Web page edit records:
▼
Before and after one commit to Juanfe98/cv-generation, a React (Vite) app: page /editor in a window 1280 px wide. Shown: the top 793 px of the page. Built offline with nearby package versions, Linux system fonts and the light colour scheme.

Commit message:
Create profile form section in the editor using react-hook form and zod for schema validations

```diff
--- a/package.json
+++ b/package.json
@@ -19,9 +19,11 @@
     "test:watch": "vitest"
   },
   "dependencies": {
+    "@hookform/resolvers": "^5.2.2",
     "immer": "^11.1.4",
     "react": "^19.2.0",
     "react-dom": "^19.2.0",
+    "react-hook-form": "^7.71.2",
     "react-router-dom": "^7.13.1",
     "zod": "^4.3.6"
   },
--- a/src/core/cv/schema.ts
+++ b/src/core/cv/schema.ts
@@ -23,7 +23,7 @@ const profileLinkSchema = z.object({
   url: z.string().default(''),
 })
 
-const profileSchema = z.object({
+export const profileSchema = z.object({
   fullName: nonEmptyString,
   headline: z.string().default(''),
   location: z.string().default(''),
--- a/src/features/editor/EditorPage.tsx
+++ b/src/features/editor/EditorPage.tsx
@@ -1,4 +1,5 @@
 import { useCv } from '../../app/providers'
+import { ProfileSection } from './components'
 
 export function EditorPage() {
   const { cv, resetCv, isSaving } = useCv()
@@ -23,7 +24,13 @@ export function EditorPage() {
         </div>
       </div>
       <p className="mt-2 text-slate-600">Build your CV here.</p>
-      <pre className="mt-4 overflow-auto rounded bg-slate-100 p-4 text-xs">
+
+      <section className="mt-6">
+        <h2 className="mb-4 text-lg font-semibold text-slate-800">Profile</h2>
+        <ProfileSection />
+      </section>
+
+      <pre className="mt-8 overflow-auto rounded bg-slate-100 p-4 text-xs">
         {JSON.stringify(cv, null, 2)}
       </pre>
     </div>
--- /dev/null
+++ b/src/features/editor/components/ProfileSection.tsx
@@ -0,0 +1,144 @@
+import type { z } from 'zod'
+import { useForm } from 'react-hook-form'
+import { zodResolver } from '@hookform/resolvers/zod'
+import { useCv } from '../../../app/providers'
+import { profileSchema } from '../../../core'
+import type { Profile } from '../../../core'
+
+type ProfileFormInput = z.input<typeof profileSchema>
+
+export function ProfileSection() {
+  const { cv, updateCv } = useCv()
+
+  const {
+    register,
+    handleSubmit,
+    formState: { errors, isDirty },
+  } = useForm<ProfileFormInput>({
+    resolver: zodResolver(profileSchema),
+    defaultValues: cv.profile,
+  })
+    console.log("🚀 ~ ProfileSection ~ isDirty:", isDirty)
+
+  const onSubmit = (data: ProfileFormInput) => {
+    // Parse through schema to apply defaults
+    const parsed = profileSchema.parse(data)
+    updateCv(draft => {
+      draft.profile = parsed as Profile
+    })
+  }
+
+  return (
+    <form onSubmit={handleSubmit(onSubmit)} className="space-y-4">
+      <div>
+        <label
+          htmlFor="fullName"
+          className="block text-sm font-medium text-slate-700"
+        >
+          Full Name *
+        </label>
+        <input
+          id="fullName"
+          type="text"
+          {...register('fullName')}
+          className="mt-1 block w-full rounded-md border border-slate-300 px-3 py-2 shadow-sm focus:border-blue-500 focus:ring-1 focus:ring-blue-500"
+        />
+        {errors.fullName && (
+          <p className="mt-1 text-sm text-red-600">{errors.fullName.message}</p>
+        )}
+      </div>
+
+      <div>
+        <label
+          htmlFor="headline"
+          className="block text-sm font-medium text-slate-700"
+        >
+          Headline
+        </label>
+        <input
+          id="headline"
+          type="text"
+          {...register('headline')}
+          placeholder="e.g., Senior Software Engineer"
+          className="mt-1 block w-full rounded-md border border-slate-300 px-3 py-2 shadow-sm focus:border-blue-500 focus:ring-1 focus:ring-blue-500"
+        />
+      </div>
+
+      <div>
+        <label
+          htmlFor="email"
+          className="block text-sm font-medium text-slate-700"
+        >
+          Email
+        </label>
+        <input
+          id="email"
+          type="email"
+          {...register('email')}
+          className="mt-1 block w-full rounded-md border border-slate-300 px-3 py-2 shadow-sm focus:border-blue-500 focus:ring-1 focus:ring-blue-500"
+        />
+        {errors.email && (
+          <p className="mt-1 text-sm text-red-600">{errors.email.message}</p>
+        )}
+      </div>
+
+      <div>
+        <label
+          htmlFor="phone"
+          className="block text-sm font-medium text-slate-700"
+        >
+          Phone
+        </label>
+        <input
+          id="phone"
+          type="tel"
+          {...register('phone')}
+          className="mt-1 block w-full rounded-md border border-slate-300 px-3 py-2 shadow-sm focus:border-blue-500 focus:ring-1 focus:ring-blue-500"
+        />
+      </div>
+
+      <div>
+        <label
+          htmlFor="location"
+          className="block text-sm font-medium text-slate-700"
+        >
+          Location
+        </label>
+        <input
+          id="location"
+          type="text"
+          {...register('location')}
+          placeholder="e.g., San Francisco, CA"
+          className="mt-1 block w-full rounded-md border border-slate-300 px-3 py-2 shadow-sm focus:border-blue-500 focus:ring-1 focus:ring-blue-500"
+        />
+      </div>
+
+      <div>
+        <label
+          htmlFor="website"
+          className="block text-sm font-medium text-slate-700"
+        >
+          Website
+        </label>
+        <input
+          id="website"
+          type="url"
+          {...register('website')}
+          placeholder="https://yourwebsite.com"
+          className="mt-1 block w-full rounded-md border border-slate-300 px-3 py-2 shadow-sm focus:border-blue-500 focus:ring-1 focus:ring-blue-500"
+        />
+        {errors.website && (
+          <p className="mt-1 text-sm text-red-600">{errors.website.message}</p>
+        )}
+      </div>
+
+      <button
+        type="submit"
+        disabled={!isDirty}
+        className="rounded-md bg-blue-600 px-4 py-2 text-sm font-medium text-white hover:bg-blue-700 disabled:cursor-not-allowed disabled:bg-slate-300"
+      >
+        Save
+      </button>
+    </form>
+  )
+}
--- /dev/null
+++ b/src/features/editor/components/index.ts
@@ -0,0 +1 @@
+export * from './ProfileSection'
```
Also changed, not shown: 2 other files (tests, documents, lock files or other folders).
▲
### How to complete this task
Copy out the lines above that hold the string "features".

### Solution below
--- a/src/features/editor/EditorPage.tsx
+++ b/src/features/editor/EditorPage.tsx
+++ b/src/features/editor/components/ProfileSection.tsx
+++ b/src/features/editor/components/index.ts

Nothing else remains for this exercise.